Nebraska is a global leader in agriculture, producing world-class crops and manufacturing innovative farming technologies.  Among U.S. states, Nebraska ranks first in beef and veal exports, second in ethanol production, third in corn exports, fourth in total cash receipts from all farm commodities, and fifth in soybean exports.  Our state has 2.5 million cattle on feed and harvested 1.8 billion bushels of corn in 2019.

Many people are surprised to learn that Nebraska’s prolific production comes primarily from family farms.  Ninety-five percent of the farms in our state are family-owned.  Nebraska’s farmers and ranchers have been cultivating the land and tending livestock for generations.  It’s common to find farms or ranches that have remained in the same family for over one hundred years.  

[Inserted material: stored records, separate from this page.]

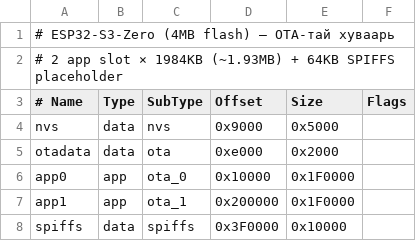
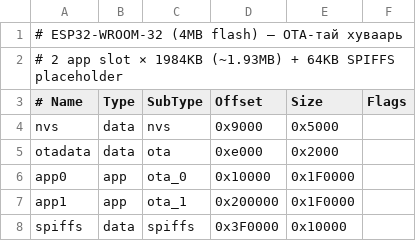
Before and after one commit to quantummongolia/industrial-iot, a CSV file: esp32_firmware/gen/partitions.csv, drawn as a sheet.

Commit message:
refactor(esp32): gen ↔ hothon board-ыг сольж тохируулав
gen нь ESP32-S3-Zero-оос ESP32-WROOM-32 руу, hothon нь WROOM-32-оос
S3-Zero руу шилжсэн. Хоёр firmware-ийн pin/UART, partition, build flag,
RGB LED логик болон CI release binary замыг шинэ board-д тааруулав.

- gen: Serial1→Serial2 (UART2), RX/TX/DE_RE = 16/17/5, PSRAM/USB-CDU flag хаслаа
- hothon: Serial2→Serial1, RX/TX/DE_RE = 4/5/6, PSRAM/USB-CDC flag нэмлээ
- CI: firmware-release-gen → esp32-wroom, firmware-release-hothon → esp32-s3-zero
- dashboard: "Суларсан уусмал" → "Суларсан уусмал 1" нэр зассан

```diff
--- a/esp32_firmware/gen/partitions.csv
+++ b/esp32_firmware/gen/partitions.csv
@@ -1,2 +1,2 @@
-# ESP32-S3-Zero (4MB flash) — OTA-тай хуваарь
+# ESP32-WROOM-32 (4MB flash) — OTA-тай хуваарь
 # 2 app slot × 1984KB (~1.93MB) + 64KB SPIFFS placeholder
```
Also changed, not shown: esp32_firmware/hothon/partitions.csv, 7 other files.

With their devotion to the land, our state’s farmers and ranchers are the original conservationists.  They know their land better than anyone else and have a vested stake in its conservation.  They want to pass on the family farm or ranch to the next generation, so they care for the land in a sustainable way.  For this reason, agriculture and conservation go hand in hand in Nebraska.

Each year, I present the Leopold Conservation Award to recognize a farmer or rancher who has displayed innovation in conservation.  The award is named after Aldo Leopold, a renowned naturalist, conservationist, and author.  He developed the concept of the “land ethic”—the idea that we have a moral duty to care for the natural world.  The most recent Leopold Award winner, Russ Sundstrom, exemplifies this caretaking attitude toward the land and wildlife that is common to Nebraskans.  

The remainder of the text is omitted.